Managing idiopathic pulmonary fibrosis in elderly patients

  • Feb 07 , 2017

Idiopathic pulmonary fibrosis (IPF) is a progressive disease related to the lung. It is a type of interstitial lung disease, which is a group of 200 diseases with similar symptoms but different causes. In IPF, lung’s tissue becomes damaged. The scarring typically starts at the edges of the lungs and progresses towards the centre of the lungs, making it more and more difficult for a person to breathe. Unfortunately, IPF is a disabling disease without a known cure or treatment.
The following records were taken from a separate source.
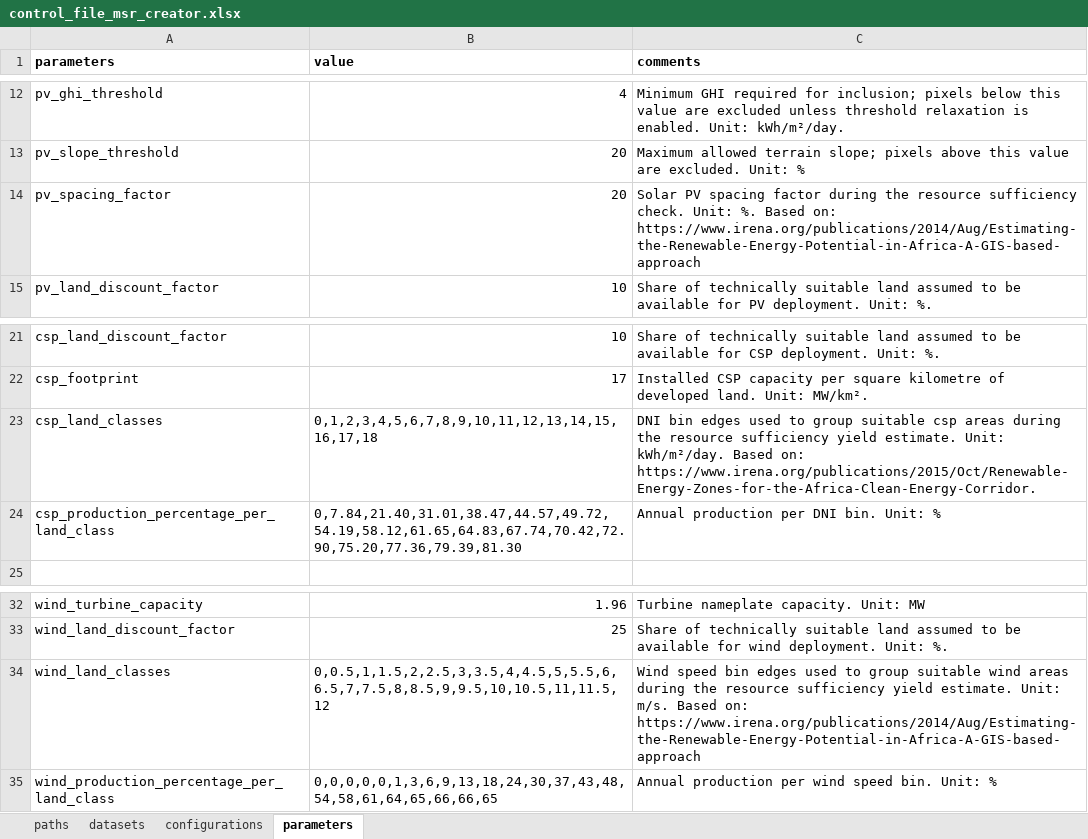
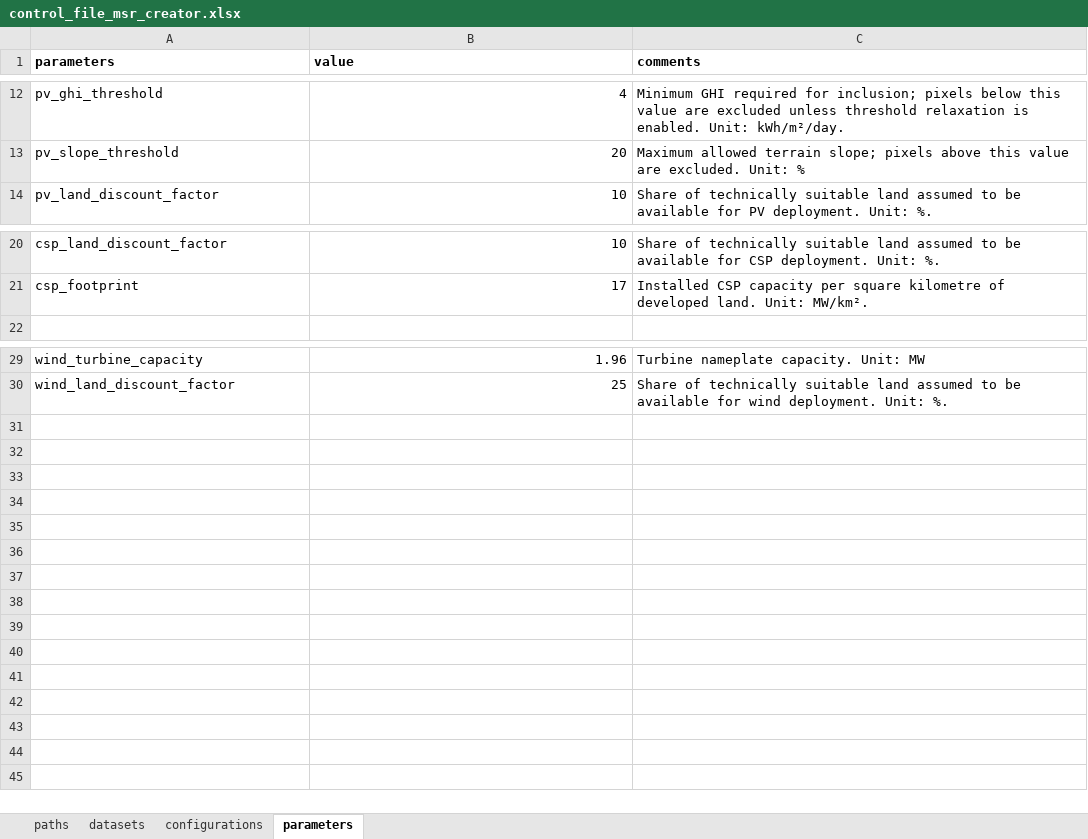
Before and after one commit to VUB-HYDR/model_supply_regions, an Excel workbook: 1_msr_creator/control_file_msr_creator.xlsx, sheet parameters, drawn as a sheet; only a part is shown, gaps mark what is left out; values as stored, in another font and other column widths than the file's, no borders; table styles not drawn; the diff names each change by its address in the sheet, - before the commit and + after, or states it on an @@ line.

Commit message:
further simpliciations of script 1 control file

```diff
--- a/1_msr_creator/control_file_msr_creator.xlsx (sheet parameters)
+++ b/1_msr_creator/control_file_msr_creator.xlsx (sheet parameters)
-row 14: pv_spacing_factor | 20 | Solar PV spacing factor during the resource sufficiency check. Unit: %. Based on: https://www.irena.org/publications/2014/Aug/Estimating-the-Renewable-Energy-Potential-in-Africa-A-GIS-based-approach
-row 23: csp_land_classes | 0,1,2,3,4,5,6,7,8,9,10,11,12,13,14,15,16,17,18 | DNI bin edges used to group suitable csp areas during the resource sufficiency yield estimate. Unit: kWh/m²/day. Based on: https://www.irena.org/publications/2015/Oct/Renewable-Energy-Zones-for-the-Africa-Clean-Energy-Corridor.
-row 24: csp_production_percentage_per_land_class | 0,7.84,21.40,31.01,38.47,44.57,49.72,54.19,58.12,61.65,64.83,67.74,70.42,72.90,75.20,77.36,79.39,81.30 | Annual production per DNI bin. Unit: %
-row 34: wind_land_classes | 0,0.5,1,1.5,2,2.5,3,3.5,4,4.5,5,5.5,6,6.5,7,7.5,8,8.5,9,9.5,10,10.5,11,11.5,12 | Wind speed bin edges used to group suitable wind areas during the resource sufficiency yield estimate. Unit: m/s. Based on: https://www.irena.org/publications/2014/Aug/Estimating-the-Renewable-Energy-Potential-in-Africa-A-GIS-based-approach
-row 35: wind_production_percentage_per_land_class | 0,0,0,0,0,1,3,6,9,13,18,24,30,37,43,48,54,58,61,64,65,66,66,65 | Annual production per wind speed bin. Unit: %
```
Also changed, not shown: training/training_datasets.xlsx, training/training_parameters.xlsx.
IPF mostly affects middle-aged and older adults, and there is no cure. The progress of the disease varies from person to person, but often people diagnosed with idiopathic pulmonary fibrosis live about three to five years following their diagnosis. While the cause of IPF is unknown, it is thought that genetics may be a factor. When more than one member of a family has IPF, the disease is referred to as familial idiopathic pulmonary fibrosis.

Symptoms of IPF

  • In the disease, patients often complain of a dry and unexplained cough.
  • Shortness of breath – With time, shortness of breath (dyspnea) worsens. Dyspnea initially occurs only with activity and is often attributed to ageing. Over time, the dyspnea occurs with little or no activity. Eventually, the shortness of breath becomes disabling, limiting all activity and even occurring while sitting still.
  • In some cases, the fibrosis can be rapidly progressive, dyspnea and disability occurring in weeks to months from the onset of the disease. This form of pulmonary fibrosis has been referred to as Hamman-Rich syndrome.

Management of IPF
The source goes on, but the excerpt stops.